Aim of the exercise -
Of the lines below, report only those that contain "response".

** Records provided follows **

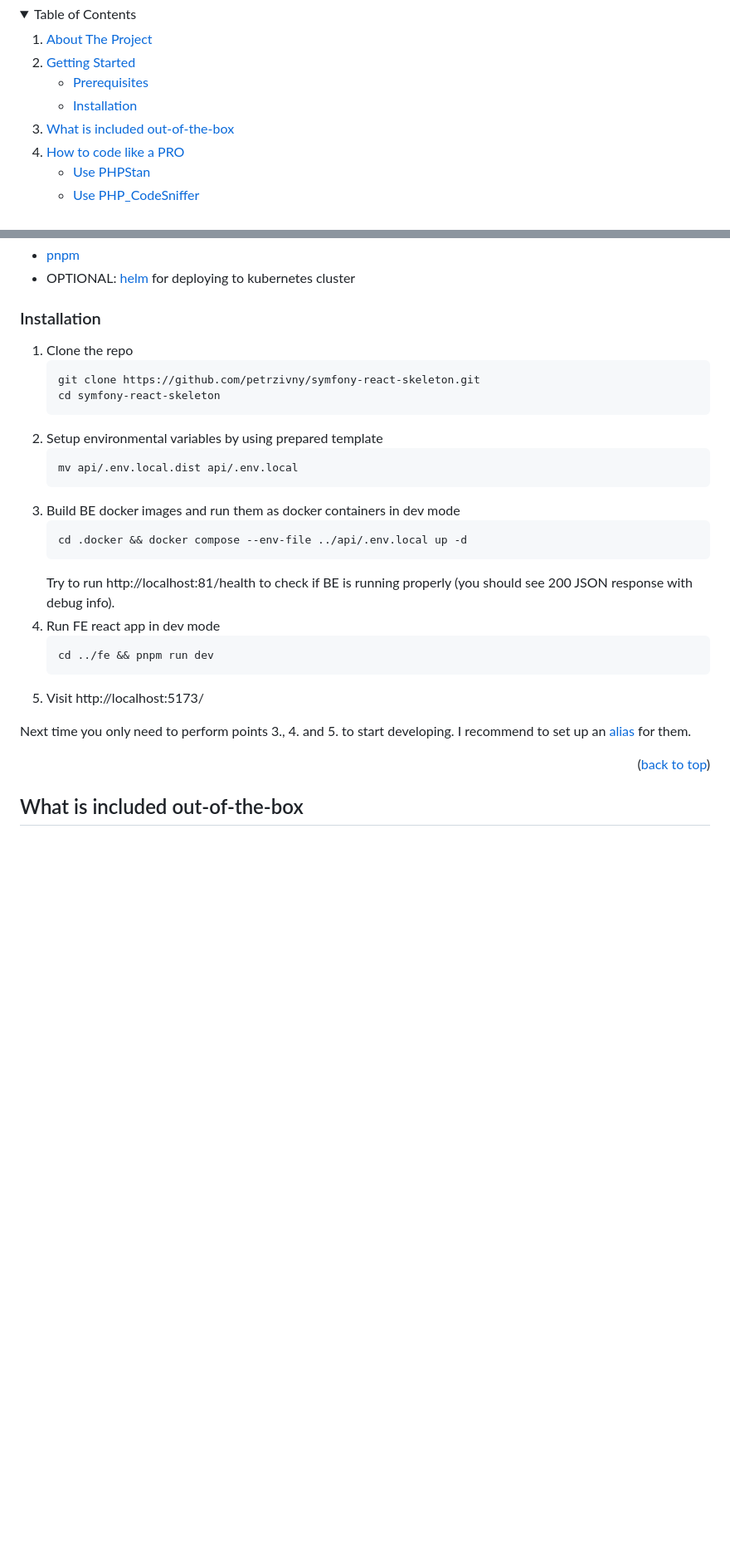
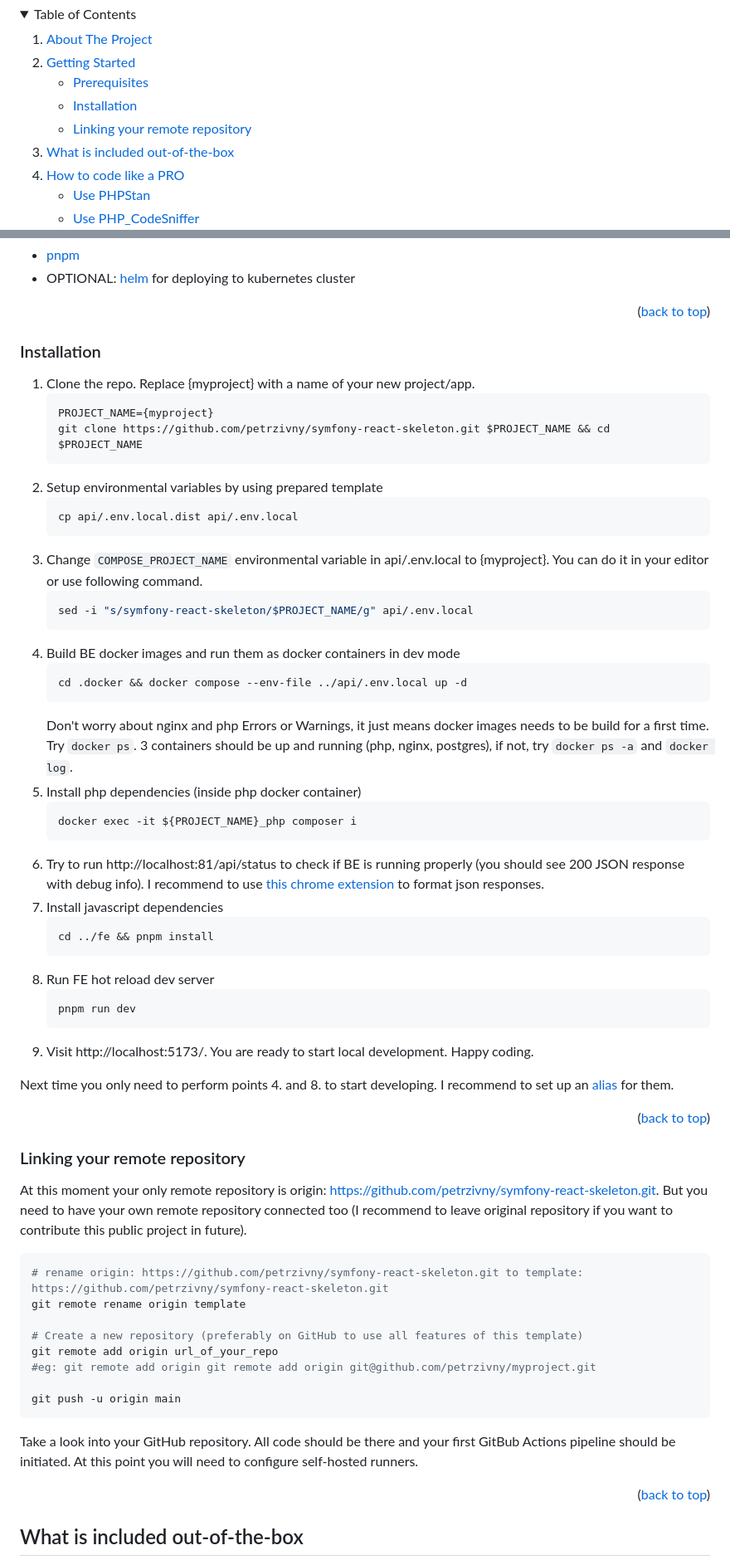
Before and after one commit to petrzivny/symfony-react-skeleton, a Markdown page: README.md, 2 parts joined by grey strips. Shown: that part at 83% size. Rendered like a GitHub page; folded sections open; blank space fills up the shorter version.

````diff
--- a/README.md
+++ b/README.md
@@ -12,6 +12,7 @@
       <ul>
         <li><a href="#prerequisites">Prerequisites</a></li>
         <li><a href="#installation">Installation</a></li>
+        <li><a href="#linking-your-remote-repository">Linking your remote repository</a></li>
       </ul>
     </li>
     <li><a href="#what-is-included-out-of-the-box">What is included out-of-the-box</a></li>
@@ -56,28 +57,58 @@ Don't forget to give the project a star!
 * [pnpm](https://pnpm.io/installation)
 * OPTIONAL: [helm](https://helm.sh/docs/intro/install/) for deploying to kubernetes cluster
+<p align="right">(<a href="#readme-top">back to top</a>)</p>
 
 ### Installation
-1. Clone the repo
+1. Clone the repo. Replace {myproject} with a name of your new project/app.
    ```sh
-   git clone https://github.com/petrzivny/symfony-react-skeleton.git
-   cd symfony-react-skeleton
+   PROJECT_NAME={myproject}
+   git clone https://github.com/petrzivny/symfony-react-skeleton.git $PROJECT_NAME && cd $PROJECT_NAME
    ```
 2. Setup environmental variables by using prepared template
    ```sh
-   mv api/.env.local.dist api/.env.local
+   cp api/.env.local.dist api/.env.local
    ```
-3. Build BE docker images and run them as docker containers in dev mode
+3. Change `COMPOSE_PROJECT_NAME` environmental variable in api/.env.local to {myproject}. You can do it in your editor or use following command.
+   ```sh
+   sed -i "s/symfony-react-skeleton/$PROJECT_NAME/g" api/.env.local
+   ```
+4. Build BE docker images and run them as docker containers in dev mode
    ```sh
    cd .docker && docker compose --env-file ../api/.env.local up -d
    ```
-   Try to run http://localhost:81/health to check if BE is running properly (you should see 200 JSON response with debug info).
-4. Run FE react app in dev mode
+   Don't worry about nginx and php Errors or Warnings, it just means docker images needs to be build for a first time.
+   Try `docker ps`. 3 containers should be up and running (php, nginx, postgres), if not, try `docker ps -a` and `docker log`.
+5. Install php dependencies (inside php docker container)
    ```sh
-   cd ../fe && pnpm run dev
+   docker exec -it ${PROJECT_NAME}_php composer i
    ```
-5. Visit http://localhost:5173/
+6. Try to run http://localhost:81/api/status to check if BE is running properly (you should see 200 JSON response with debug info). I recommend to use [this chrome extension](https://chrome.google.com/webstore/detail/jsonvue/chklaanhfefbnpoihckbnefhakgolnmc) to format json responses.
+7. Install javascript dependencies
+   ```sh
+   cd ../fe && pnpm install
+   ```
+8. Run FE hot reload dev server
+   ```sh
+   pnpm run dev
+   ```
+9. Visit http://localhost:5173/. You are ready to start local development. Happy coding.
 
-Next time you only need to perform points 3., 4. and 5. to start developing. I recommend to set up an <a href="#setup-alias-for-fast-start-of-development">alias</a> for them.
+Next time you only need to perform points 4. and 8. to start developing. I recommend to set up an <a href="#setup-alias-for-fast-start-of-development">alias</a> for them.
+<p align="right">(<a href="#readme-top">back to top</a>)</p>
+
+### Linking your remote repository
+At this moment your only remote repository is origin: https://github.com/petrzivny/symfony-react-skeleton.git. But you need to have your own remote repository connected too (I recommend to leave original repository if you want to contribute this public project in future).
+```shell
+# rename origin: https://github.com/petrzivny/symfony-react-skeleton.git to template: https://github.com/petrzivny/symfony-react-skeleton.git
+git remote rename origin template
+
+# Create a new repository (preferably on GitHub to use all features of this template)
+git remote add origin url_of_your_repo
+#eg: git remote add origin git remote add origin git@github.com/petrzivny/myproject.git
+
+git push -u origin main
+```
+Take a look into your GitHub repository. All code should be there and your first GitBub Actions pipeline should be initiated. At this point you will need to configure self-hosted runners.
 <p align="right">(<a href="#readme-top">back to top</a>)</p>
 
 ## What is included out-of-the-box
````
Also changed, not shown: other parts of README.md (+12 -12 lines), documentation/images/ci-pipeline.png, documentation/images/status-dev.png (added), documentation/images/status-prod.png (added), 2 other files.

** End of Records provided **

Completed task -
-   Try to run http://localhost:81/health to check if BE is running properly (you should see 200 JSON response with debug info).
+6. Try to run http://localhost:81/api/status to check if BE is running properly (you should see 200 JSON response with debug info). I recommend to use [this chrome extension](https://chrome.google.com/webstore/detail/jsonvue/chklaanhfefbnpoihckbnefhakgolnmc) to format json responses.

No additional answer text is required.